So instead I tried to focus on shots of the GBHs with nest-building branches in their beaks. In other words, documentary shots. The birds were at the height of nest-building and so every few minutes, a heron would return with a twig or small branch in its beak.

When I saw this picture I was so surprised. I was surprised because it was not like many of the other pictures at all. There is no stick as you may have noticed if you are really observant. But that’s not it. Straight out of the camera this picture had a stylized look, almost cartoonish in a way. In fact there is minimal processing done to this picture. When I look at this picture, as I have for about a month now on my desktop background, I get drawn to something quite different from just a clear capture of a bird in flight. There are elements that catch my eye and my imagination in the scene as a whole. There are so many things about the bird’s stance and its context that speak to me way beyond the purely documentary.

By the way, this picture may not catch you in the same way it does me – and that is fine, but I am sure you have your own examples too. Does this kind of surprising result happen to you sometimes? Can you plan these kinds of shot, or are you like me, all too often astonished by the results.

Here’s to many more pleasant surprises.


Green Violet-ear Hummingbird (Costa Rica)

Fun news!

A couple of months ago I posted my series of hummingbird pictures from Costa Rica. It was such a treat to get to see so many different species and even get to capture some great images of these little birds.

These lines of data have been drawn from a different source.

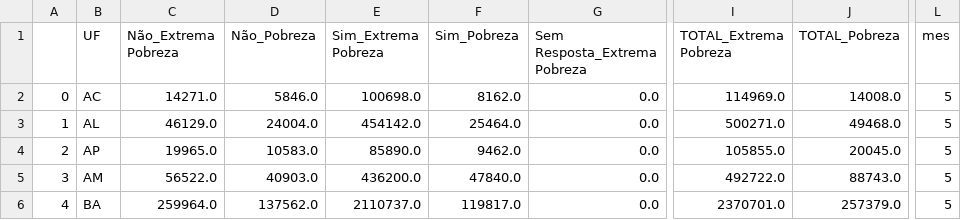
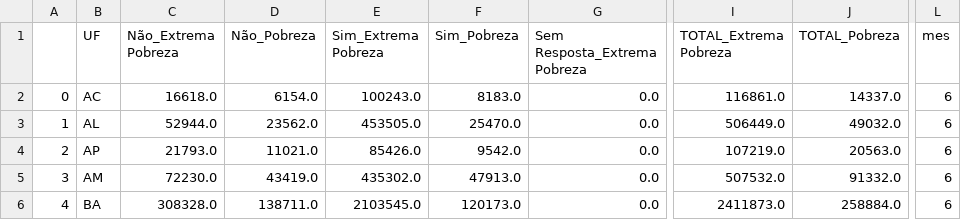
Before and after one commit to gabinete-compartilhado-acredito/CECAD, a CSV file: Data/Fam/CECAD/UF_CECAD.csv, drawn as a sheet; only a part is shown, gaps mark what is left out; the diff covers the shown part only; the diff names each change by its address in the sheet, - before the commit and + after, or states it on an @@ line.

```diff
--- a/Data/Fam/CECAD/UF_CECAD.csv
+++ b/Data/Fam/CECAD/UF_CECAD.csv
-C2 (Não_Extrema Pobreza): 14271.0
+C2 (Não_Extrema Pobreza): 16618.0
-D2 (Não_Pobreza): 5846.0
+D2 (Não_Pobreza): 6154.0
-E2 (Sim_Extrema Pobreza): 100698.0
+E2 (Sim_Extrema Pobreza): 100243.0
-F2 (Sim_Pobreza): 8162.0
+F2 (Sim_Pobreza): 8183.0
-I2 (TOTAL_Extrema Pobreza): 114969.0
+I2 (TOTAL_Extrema Pobreza): 116861.0
-J2 (TOTAL_Pobreza): 14008.0
+J2 (TOTAL_Pobreza): 14337.0
-L2:L6 (mes): 5
+L2:L6 (mes): 6
-C3 (Não_Extrema Pobreza): 46129.0
+C3 (Não_Extrema Pobreza): 52944.0
-D3 (Não_Pobreza): 24004.0
+D3 (Não_Pobreza): 23562.0
-E3 (Sim_Extrema Pobreza): 454142.0
+E3 (Sim_Extrema Pobreza): 453505.0
-F3 (Sim_Pobreza): 25464.0
+F3 (Sim_Pobreza): 25470.0
-I3 (TOTAL_Extrema Pobreza): 500271.0
+I3 (TOTAL_Extrema Pobreza): 506449.0
-J3 (TOTAL_Pobreza): 49468.0
+J3 (TOTAL_Pobreza): 49032.0
-C4 (Não_Extrema Pobreza): 19965.0
+C4 (Não_Extrema Pobreza): 21793.0
-D4 (Não_Pobreza): 10583.0
+D4 (Não_Pobreza): 11021.0
-E4 (Sim_Extrema Pobreza): 85890.0
+E4 (Sim_Extrema Pobreza): 85426.0
-F4 (Sim_Pobreza): 9462.0
+F4 (Sim_Pobreza): 9542.0
-I4 (TOTAL_Extrema Pobreza): 105855.0
+I4 (TOTAL_Extrema Pobreza): 107219.0
-J4 (TOTAL_Pobreza): 20045.0
+J4 (TOTAL_Pobreza): 20563.0
-C5 (Não_Extrema Pobreza): 56522.0
+C5 (Não_Extrema Pobreza): 72230.0
-D5 (Não_Pobreza): 40903.0
+D5 (Não_Pobreza): 43419.0
-E5 (Sim_Extrema Pobreza): 436200.0
+E5 (Sim_Extrema Pobreza): 435302.0
-F5 (Sim_Pobreza): 47840.0
+F5 (Sim_Pobreza): 47913.0
-I5 (TOTAL_Extrema Pobreza): 492722.0
+I5 (TOTAL_Extrema Pobreza): 507532.0
-J5 (TOTAL_Pobreza): 88743.0
+J5 (TOTAL_Pobreza): 91332.0
-C6 (Não_Extrema Pobreza): 259964.0
+C6 (Não_Extrema Pobreza): 308328.0
-D6 (Não_Pobreza): 137562.0
+D6 (Não_Pobreza): 138711.0
-E6 (Sim_Extrema Pobreza): 2110737.0
+E6 (Sim_Extrema Pobreza): 2103545.0
-F6 (Sim_Pobreza): 119817.0
+F6 (Sim_Pobreza): 120173.0
-I6 (TOTAL_Extrema Pobreza): 2370701.0
+I6 (TOTAL_Extrema Pobreza): 2411873.0
-J6 (TOTAL_Pobreza): 257379.0
+J6 (TOTAL_Pobreza): 258884.0
```
Also changed, not shown: 154 edited cells elsewhere in this file, Data/Fam/CECAD/BR_CECAD.csv, Data/Pessoas/CECAD/BR_CECAD.csv, 7 other files.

OK – here is where it gets interesting and fun! The pictures were seen by an online wildlife and nature photography magazine and they asked if I would write an article on hummingbird photography for the next edition. I was of course delighted and honored. Having read articles by some amazing professional photographers in the magazine, I was particularly honored to be able to contribute something. The article I submitted has just been published in Wild Photo Mag – you can download a copy for free here (or see the notes at the end of this post for different reading formats).

The Article

The article covers topics such as:

  • Location – which parts of the world have hummingbirds
  • Gear – the kinds of camera gear you’ll need
  • Size – basically small and smaller
  • Behavior – learning their habits helps you to get better pictures
  • Color and Iridescence – where does that amazing brightness come from
  • Freezing Motion – techniques for freezing those tiny little wings

Hummingbird photography is a whole lot of fun and current camera technology enables you to end up with some spectacular results. The article ends with these 10 tips for photographing hummingbirds.


  1. Find a location where there are lots of hummingbirds if you want to have a chance of getting great shots.
  2. My gear suggestions would include a telephoto or zoom lens that is at least: 150mm (micro four thirds body), 200mm (crop sensor) and 300 mm (full frame). I would recommend even longer focal lengths if possible.
  3. Watch the birds for a while to learn their patterns.
  4. Pre-focus on a flower or feeder that the hummer is likely to head to. This will enable you to acquire focus on the bird more easily.
  5. Identify some attractive perches that the hummers frequent. Be prepared to catch a hummingbird there even if it only rests for a few seconds.
  6. If photographing around feeders, remember that the best shot may be when the hummingbird backs up a few inches and hovers. Alternatively, camouflage a feeder with plants or flowers if you can.
  7. A wider aperture enables you to blur the background, but be careful that you don’t get the DOF too narrow.
  8. A fast shutter speed will allow you to freeze the wings on a flying bird. Try 1/1000 to 1/1500. Use flash (try setting it to only 1/16 power or less) as an alternate way to freeze the wings.
  9. Don’t expect a high keeper ratio. As with all photography, practice helps.
  10. Remember to have fun doing this. These amazing little creatures can put on an amazing aerobatics show. Sometimes you just need to take the camera away from your eye and just watch.

Read it

I had a blast writing the article, but then I have such fun watching and photographing these amazing little birds, so writing about it could only be fun. The article can be found here: